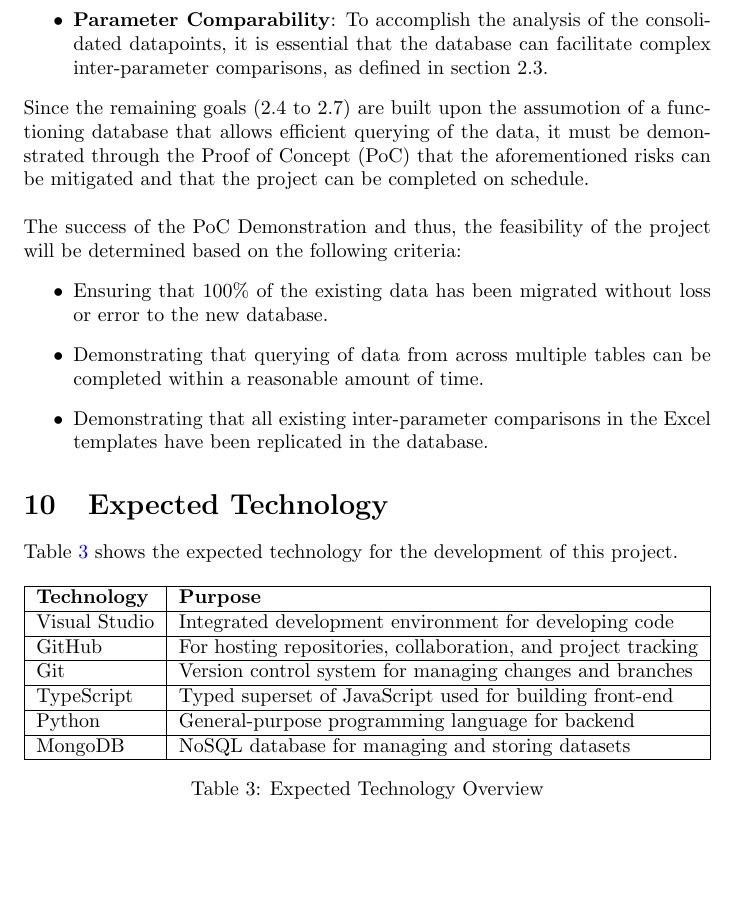
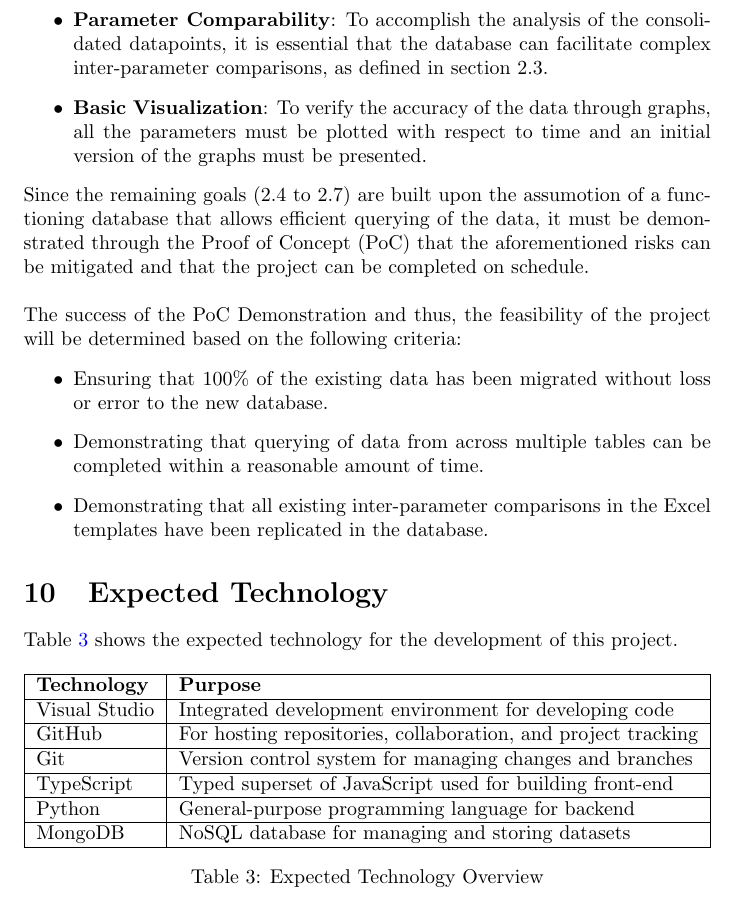
Before and after one commit to SumanyaG/Alkalytics, a LaTeX document (docs/DevelopmentPlan/DevelopmentPlan.tex): part of page 8 of 13 before the commit and part of page 8 of 14 after it, cut so that both start at the same text, the shorter picture padded with empty space. Compiled offline with pdfLaTeX.

Commit message:
fixup! fixup! doc(DevelopmentPlan): add section 9 and reflection

```diff
--- a/docs/DevelopmentPlan/DevelopmentPlan.tex
+++ b/docs/DevelopmentPlan/DevelopmentPlan.tex
@@ -325,6 +325,8 @@ stage to demonstrate the feasibility of this project:
   efficiently handle queries to avoid bottlenecks that could affect system usability.
   \item \textbf{Parameter Comparability}: To accomplish the analysis of the consolidated datapoints, it is essential
   that the database can facilitate complex inter-parameter comparisons, as defined in section 2.3.
+  \item \textbf{Basic Visualization}: To verify the accuracy of the data through graphs, all the parameters must
+  be plotted with respect to time and an initial version of the graphs must be presented.
 \end{itemize}
 
 \noindent Since the remaining goals (2.4 to 2.7) are built upon the assumotion of a functioning database that
@@ -396,7 +398,7 @@ to change according to the team’s discretion at any stage of the development.
     \label{table:4}
 \end{table}
 
-
+\newpage
 
 \section{Coding Standard}
 
```
Also changed, not shown: docs/DevelopmentPlan/DevelopmentPlan.pdf.
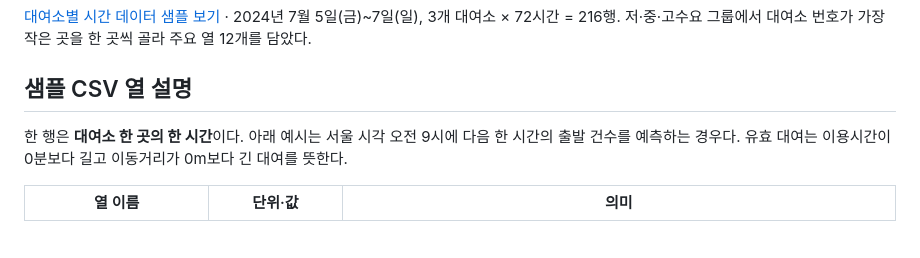
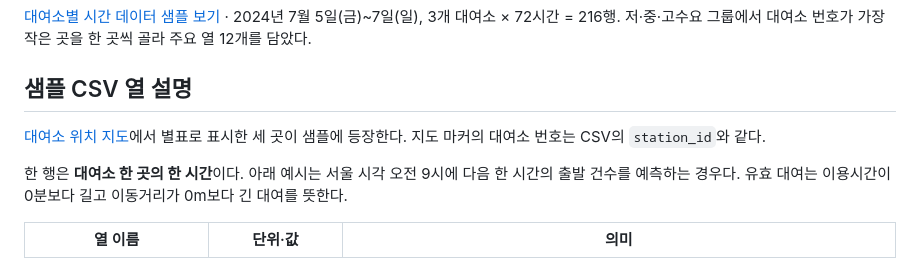
Before and after one commit to dlwnsgh9503-netizen/seoul-bike-demand-forecast, a Markdown page: 분석용 데이터/README.md, the part around the change. GitHub-like rendering; blank space fills up the shorter version.

```diff
--- a/분석용 데이터/README.md
+++ b/분석용 데이터/README.md
@@ -3,6 +3,8 @@
 [대여소별 시간 데이터 샘플 보기](대여소_시간별_샘플.csv) · 2024년 7월 5일(금)~7일(일), 3개 대여소 × 72시간 = 216행. 저·중·고수요 그룹에서 대여소 번호가 가장 작은 곳을 한 곳씩 골라 주요 열 12개를 담았다.
 
 ## 샘플 CSV 열 설명
+
+[대여소 위치 지도](대여소_위치.geojson)에서 별표로 표시한 세 곳이 샘플에 등장한다. 지도 마커의 대여소 번호는 CSV의 `station_id`와 같다.
 
 한 행은 **대여소 한 곳의 한 시간**이다. 아래 예시는 서울 시각 오전 9시에 다음 한 시간의 출발 건수를 예측하는 경우다. 유효 대여는 이용시간이 0분보다 길고 이동거리가 0m보다 긴 대여를 뜻한다.
 
```
Also changed, not shown: README.md (+6 -0 lines), 모델/따릉이_50개_대여소_지도.png (added), 1 other file.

Task description: Within the listing above, copy each line that has the string "shown".

Output for this exercise:
Also changed, not shown: docs/DevelopmentPlan/DevelopmentPlan.pdf.
Also changed, not shown: README.md (+6 -0 lines), 모델/따릉이_50개_대여소_지도.png (added), 1 other file.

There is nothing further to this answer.